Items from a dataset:
*** Begin section ***

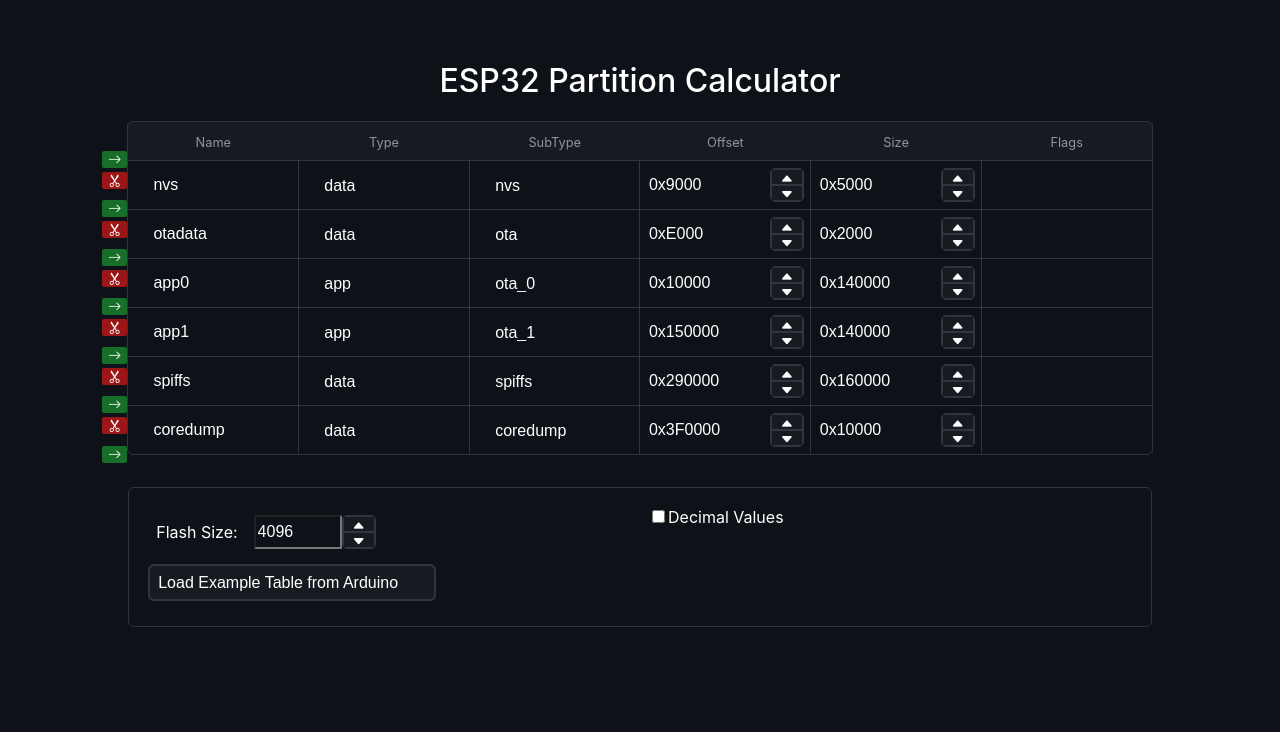
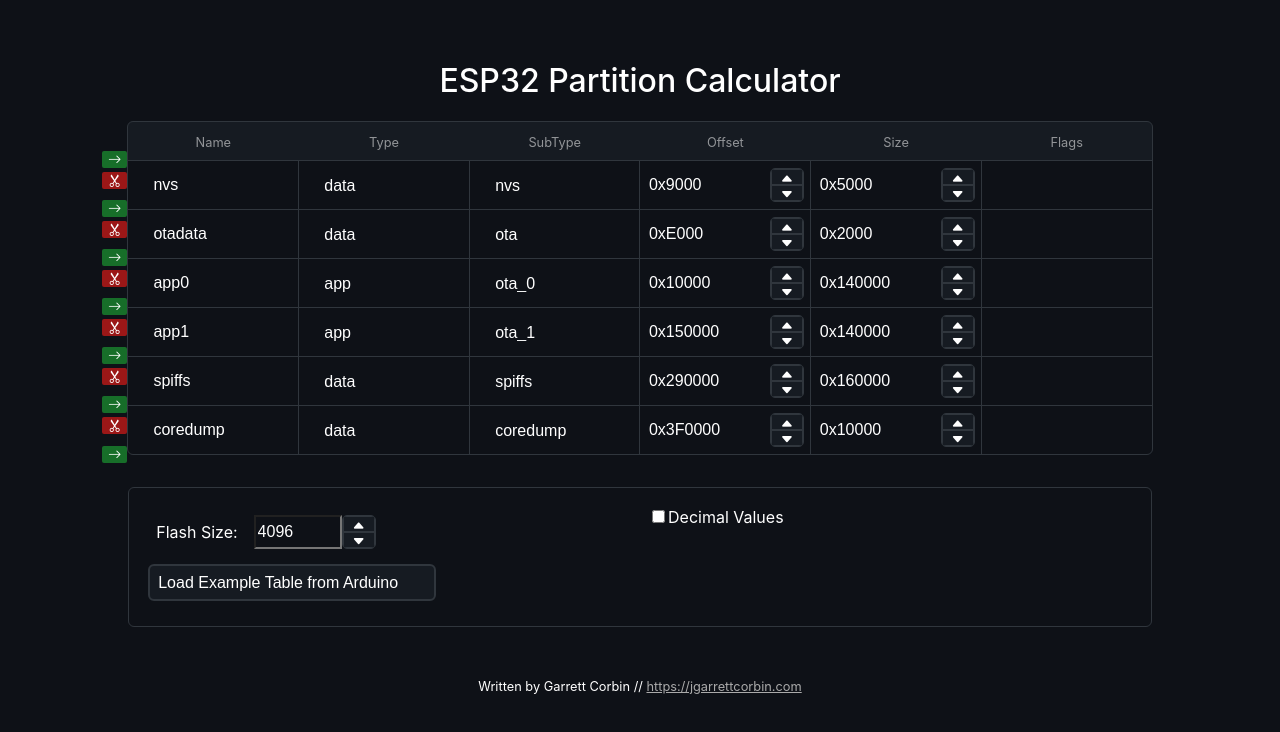
Before and after one commit to platevoltage/esp32-partition-calculator, a React (Create React App) app: page / in a window 1280 px wide. Shown: the top 732 px of the page. Built offline with nearby package versions, Linux system fonts and the light colour scheme.

Commit message:
added footer

```diff
--- a/src/App.css
+++ b/src/App.css
@@ -10,3 +10,13 @@ h1 {
   font-weight: 500;
   font-size: 2em;
 }
+
+a {
+  color: #aaaaaa;
+}
+
+.footer {
+  margin-top: 4em;
+  margin-bottom: 1em;
+  font-size: .8em;
+}
--- a/src/App.tsx
+++ b/src/App.tsx
@@ -29,6 +29,12 @@ function App() {
 
         <Options flashSize={flashSize} displayDec={displayDec} setFlashSize={setFlashSize} setDisplayDec={setDisplayDec} setTable={setTable}/>
 
+        <div className="footer">
+          <span>Written by Garrett Corbin // </span>
+          <a href="https://jgarrettcorbin.com" target="_blank" rel="noreferrer">https://jgarrettcorbin.com</a>
+
+        </div>
+
       </div>
     </div>
   );
```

*** End section ***

Directions: The records above are to be duplicated exactly, pictures left out.

Written solution:
Before and after one commit to platevoltage/esp32-partition-calculator, a React (Create React App) app: page / in a window 1280 px wide. Shown: the top 732 px of the page. Built offline with nearby package versions, Linux system fonts and the light colour scheme.

Commit message:
added footer

```diff
--- a/src/App.css
+++ b/src/App.css
@@ -10,3 +10,13 @@ h1 {
   font-weight: 500;
   font-size: 2em;
 }
+
+a {
+  color: #aaaaaa;
+}
+
+.footer {
+  margin-top: 4em;
+  margin-bottom: 1em;
+  font-size: .8em;
+}
--- a/src/App.tsx
+++ b/src/App.tsx
@@ -29,6 +29,12 @@ function App() {
 
         <Options flashSize={flashSize} displayDec={displayDec} setFlashSize={setFlashSize} setDisplayDec={setDisplayDec} setTable={setTable}/>
 
+        <div className="footer">
+          <span>Written by Garrett Corbin // </span>
+          <a href="https://jgarrettcorbin.com" target="_blank" rel="noreferrer">https://jgarrettcorbin.com</a>
+
+        </div>
+
       </div>
     </div>
   );
```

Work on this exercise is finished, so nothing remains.